The primary objective of our dojo is to cultivate physical and mental well‐being fostered through physical training,  self-­development, and community engagement.

At Boston Aikikai, classes  are open to all, regardless of  race, gender, age, or ability.  

Please donate, if you can! Your support will help our training to continue, and our community to flourish.

Contact Instructor To Try A Class

Anyone interested in trying aikido is welcome to a free class. Please contact the chief instructor so that we will be prepared to welcome you on the day you will visit.

Contact Dojo


Vu X. Ha

Chief Instructor

Vu X. Ha, Rokudan (6th degree) has been a practitioner of aikido since 1989 and was a close and direct student both of the late Akira Tohei Shihan in Chicago, IL, and Mitsunari Kanai Shihan in Cambridge, MA. Throughout the year, he continues training with master instructors (Shihan) from the U.S. Aikido Federation Technical Committee and Aikido World Headquarters (Hombu), nationally and internationally. He is also practitioner of Iaido, (Godan; 5th degree) the Japanese martial art drawing and cutting with the sword.

Fiona Blyth


Fiona Blyth, Godan (5th degree), has been a practitioner of Aikido for more than 25 years in the U.S., England, and France. A close and direct student of the late Mitsunari Kanai Sensei at New England Aikikai in Cambridge, MA, she was an integral part of developing and teaching the beginners curriculum with Kanai Sensei. She taught beginner and mixed level classes for many years at the New England Aikikai. She has taught seminars in the United States and England, and continues to train in Europe and the States.

Catherine Lefebvre ready for iaido

Catherine Lefebvre


Catherine Lefebvre (2nd degree Aikido; 4th degree Iaido) started practicing Aikido and Iaido in Quebec City (Canada) in 1999. She then studied under Claude Berthiaume Shihan at Aikido de la Montagne, Montreal (Canada). Since 2020, she joined Boston Aikikai and is assistant instructor for the Iaido program.

News & Events

Vu Ha Sensei doing tai no henko
03 May

The Dojo Is Open

Classes are 7 days a week.

01 Jul


Aikido movements originate from weapons work, and therefore, even in a pandemic we are able to continue our aikido training through bokken (wooden sword) and jo (wooden stick) practice. Class consists of drill exercises with the bokken and jo, followed by partner work (kumi-tachi and kumi-jo). Masks are worn at …

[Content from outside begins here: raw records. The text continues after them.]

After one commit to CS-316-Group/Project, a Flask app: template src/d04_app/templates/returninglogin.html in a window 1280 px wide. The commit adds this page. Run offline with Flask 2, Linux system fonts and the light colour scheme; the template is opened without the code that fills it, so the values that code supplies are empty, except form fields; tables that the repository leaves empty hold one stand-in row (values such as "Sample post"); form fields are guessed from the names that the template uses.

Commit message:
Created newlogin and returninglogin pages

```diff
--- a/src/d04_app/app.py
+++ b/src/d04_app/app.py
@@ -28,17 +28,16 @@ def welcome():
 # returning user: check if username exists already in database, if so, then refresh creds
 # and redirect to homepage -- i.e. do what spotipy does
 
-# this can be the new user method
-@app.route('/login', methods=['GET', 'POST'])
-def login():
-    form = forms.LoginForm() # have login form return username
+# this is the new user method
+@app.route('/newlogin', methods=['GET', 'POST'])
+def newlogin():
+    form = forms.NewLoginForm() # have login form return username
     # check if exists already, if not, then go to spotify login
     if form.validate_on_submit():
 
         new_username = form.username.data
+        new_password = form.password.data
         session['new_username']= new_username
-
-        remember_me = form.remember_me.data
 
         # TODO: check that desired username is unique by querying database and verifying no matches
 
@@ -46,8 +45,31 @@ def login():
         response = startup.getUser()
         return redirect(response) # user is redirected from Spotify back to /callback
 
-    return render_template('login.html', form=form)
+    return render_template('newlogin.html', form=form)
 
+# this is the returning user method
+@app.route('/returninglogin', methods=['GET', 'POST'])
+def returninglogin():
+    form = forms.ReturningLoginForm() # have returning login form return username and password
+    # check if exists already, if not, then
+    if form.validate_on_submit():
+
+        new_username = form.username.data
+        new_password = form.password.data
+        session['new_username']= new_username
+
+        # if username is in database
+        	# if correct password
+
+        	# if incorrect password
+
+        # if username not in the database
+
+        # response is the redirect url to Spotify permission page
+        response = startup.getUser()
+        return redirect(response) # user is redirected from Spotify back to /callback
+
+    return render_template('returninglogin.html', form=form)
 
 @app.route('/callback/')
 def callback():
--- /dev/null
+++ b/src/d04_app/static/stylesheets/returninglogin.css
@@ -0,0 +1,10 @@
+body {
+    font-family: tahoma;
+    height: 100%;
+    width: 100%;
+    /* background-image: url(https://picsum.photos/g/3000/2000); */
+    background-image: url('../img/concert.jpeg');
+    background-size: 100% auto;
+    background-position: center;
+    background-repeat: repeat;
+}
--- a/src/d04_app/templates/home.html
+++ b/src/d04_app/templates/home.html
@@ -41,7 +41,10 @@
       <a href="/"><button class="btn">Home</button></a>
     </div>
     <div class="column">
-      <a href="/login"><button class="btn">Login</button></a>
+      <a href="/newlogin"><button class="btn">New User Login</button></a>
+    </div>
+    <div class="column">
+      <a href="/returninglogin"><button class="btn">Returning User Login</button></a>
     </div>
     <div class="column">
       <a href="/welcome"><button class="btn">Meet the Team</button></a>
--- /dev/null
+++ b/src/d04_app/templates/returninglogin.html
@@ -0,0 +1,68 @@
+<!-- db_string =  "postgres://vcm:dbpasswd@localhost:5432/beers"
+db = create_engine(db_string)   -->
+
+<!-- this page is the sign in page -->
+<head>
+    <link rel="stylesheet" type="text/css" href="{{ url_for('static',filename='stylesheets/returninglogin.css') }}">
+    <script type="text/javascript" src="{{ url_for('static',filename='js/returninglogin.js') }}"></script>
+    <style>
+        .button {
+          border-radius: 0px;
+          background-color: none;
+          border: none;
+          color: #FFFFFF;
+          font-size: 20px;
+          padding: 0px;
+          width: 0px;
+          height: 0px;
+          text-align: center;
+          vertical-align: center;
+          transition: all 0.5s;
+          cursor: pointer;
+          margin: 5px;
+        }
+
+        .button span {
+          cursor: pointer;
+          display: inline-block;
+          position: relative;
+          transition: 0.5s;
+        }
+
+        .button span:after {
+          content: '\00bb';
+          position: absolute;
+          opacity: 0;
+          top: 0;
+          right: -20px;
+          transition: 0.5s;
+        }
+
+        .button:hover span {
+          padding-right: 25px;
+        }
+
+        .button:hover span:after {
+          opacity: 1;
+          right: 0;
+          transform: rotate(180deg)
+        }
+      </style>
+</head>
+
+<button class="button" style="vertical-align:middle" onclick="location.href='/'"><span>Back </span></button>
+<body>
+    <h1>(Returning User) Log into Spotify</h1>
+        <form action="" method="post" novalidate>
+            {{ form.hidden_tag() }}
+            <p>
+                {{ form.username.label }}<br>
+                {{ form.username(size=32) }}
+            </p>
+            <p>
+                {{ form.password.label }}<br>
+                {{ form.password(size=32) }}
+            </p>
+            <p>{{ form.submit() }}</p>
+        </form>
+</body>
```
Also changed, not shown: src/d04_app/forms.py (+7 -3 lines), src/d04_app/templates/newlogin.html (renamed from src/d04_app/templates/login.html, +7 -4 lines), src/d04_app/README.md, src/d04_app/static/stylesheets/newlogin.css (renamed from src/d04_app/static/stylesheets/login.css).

24 Apr

Reserve A Spot

Because classes are limited to 10 students, if you wish to attend a class you need to reserve a spot.